Prostate Cancer Statistics
Death rates from prostate cancer have been declining in recent years. According to these statistics, nearly 29,000 men died of the disease in 2003, compared to the nearly 2 million men estimated to have it. Other statistics on prostate cancer indicate that a man has a 17 percent chance of being diagnosed with the disease during his lifetime.
Until the last several years, prostate cancer death rates had been rising steadily. For example, the disease killed 17 of every 100,000 American men in 1932. By 1991, this number had reached 25 in 100,000. Since then, however, the death rates have been declining.

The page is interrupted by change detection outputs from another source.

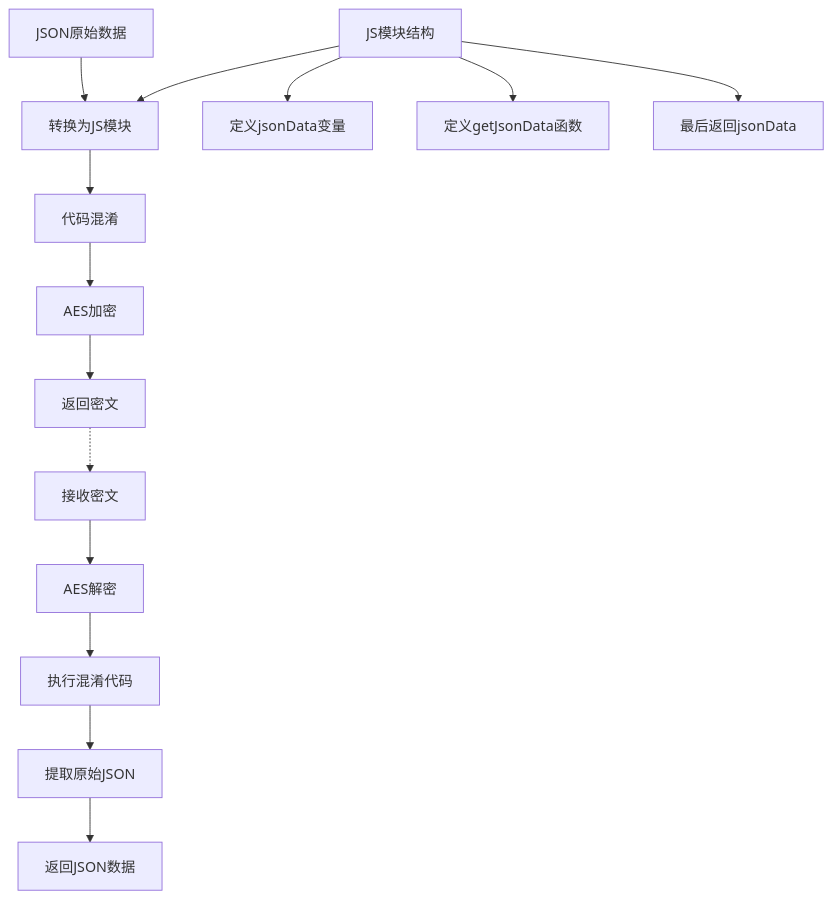
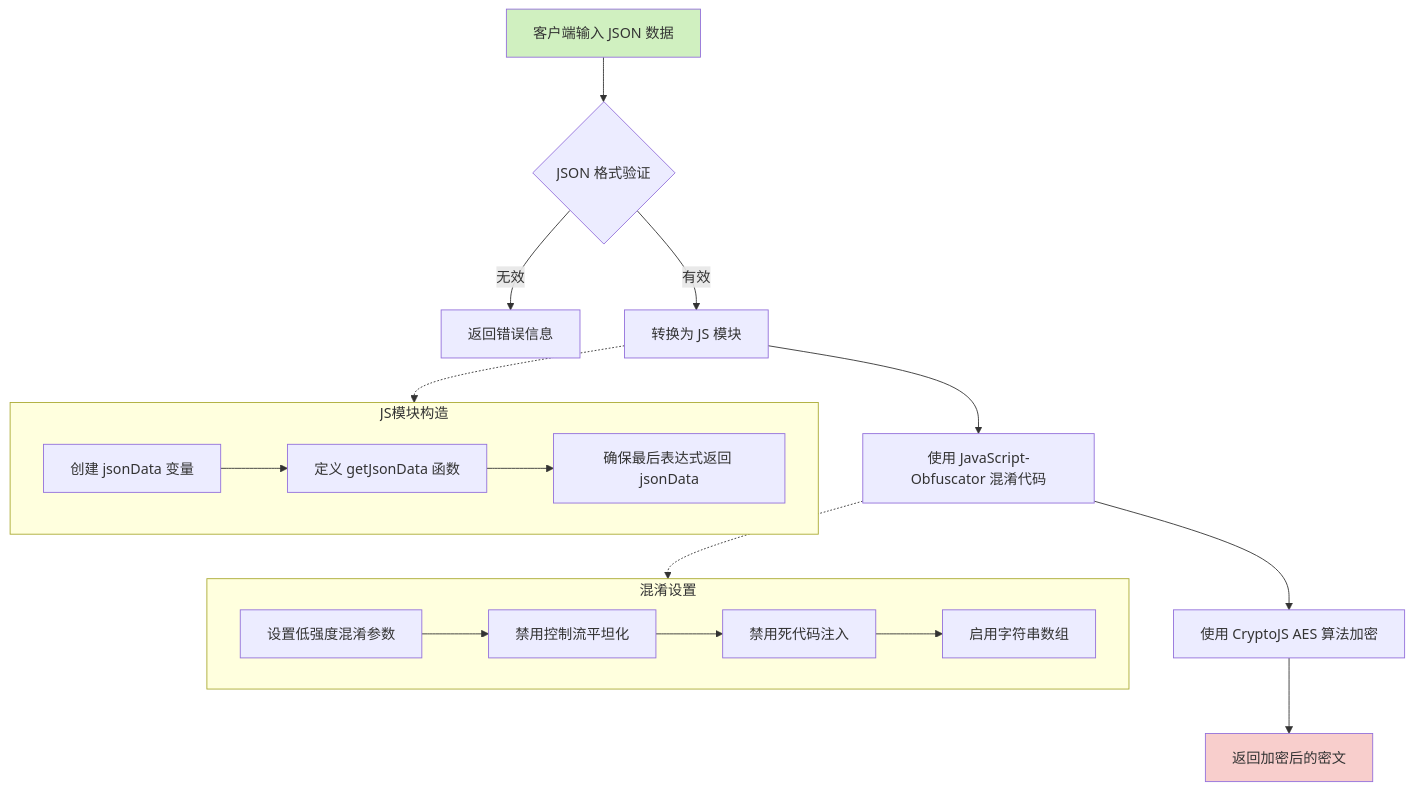
Before and after one commit to yingjianzh/iodraw-files: the diagram in all/未命名-42.md, drawn with Mermaid.

Commit message:
2025-04-24 17:48:49 update

````diff
--- a/all/未命名-42.md
+++ b/all/未命名-42.md
@@ -1,19 +1,26 @@
 ```mermaid
-graph TD
-    A[JSON原始数据] --> B[转换为JS模块]
-    B --> C[代码混淆]
-    C --> D[AES加密]
-    D --> E[返回密文]
+flowchart TD
+    A[客户端输入 JSON 数据] --> B{JSON 格式验证}
+    B -->|无效| C[返回错误信息]
+    B -->|有效| D[转换为 JS 模块]
+    D --> E[使用 JavaScript-Obfuscator 混淆代码]
+    E --> F[使用 CryptoJS AES 算法加密]
+    F --> G[返回加密后的密文]
     
-    F[接收密文] --> G[AES解密]
-    G --> H[执行混淆代码]
-    H --> I[提取原始JSON]
-    I --> J[返回JSON数据]
+    subgraph JS模块构造
+    D1[创建 jsonData 变量] --> D2[定义 getJsonData 函数]
+    D2 --> D3[确保最后表达式返回 jsonData]
+    end
     
-    E -.-> F
+    subgraph 混淆设置
+    E1[设置低强度混淆参数] --> E2[禁用控制流平坦化]
+    E2 --> E3[禁用死代码注入]
+    E3 --> E4[启用字符串数组]
+    end
     
-    K[JS模块结构] --> B
-    K --> K1[定义jsonData变量]
-    K --> K2[定义getJsonData函数]
-    K --> K3[最后返回jsonData]
+    D -.-> JS模块构造
+    E -.-> 混淆设置
+    
+    style A fill:#d0f0c0
+    style G fill:#f8cecc
 ```
````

The reasons for both the earlier increase and the recent decline in death rates are unclear. Nearly 29,000 men died of prostate cancer in 2003. There are approximately 2 million men alive today with a history of the disease.
Among the leading causes of cancer-related death in men, prostate cancer is second, behind lung cancer. When compared with all causes of death in men over age 45, prostate cancer ranks fifth.
The older you are, the greater the risk for getting prostate cancer. The remarkably sharp increase in incidence with age is a hallmark of the disease. Sixty percent of all newly diagnosed cases and almost 80 percent of all deaths occur in men 70 years of age and older.
From 1998 to 2002, the median age at diagnosis was 68 years. The percentages of people diagnosed with prostate cancer based on age were as follows:
- 0.0 percent were diagnosed under age 20
- 0.0 percent between 20 and 34
- 0.5 percent between 35 and 44
- 8.3 percent between 45 and 54
- 26.9 percent between 55 and 64
- 37.0 percent between 65 and 74
- 22.6 percent between 75 and 84
- 4.7 percent 85+ years of age.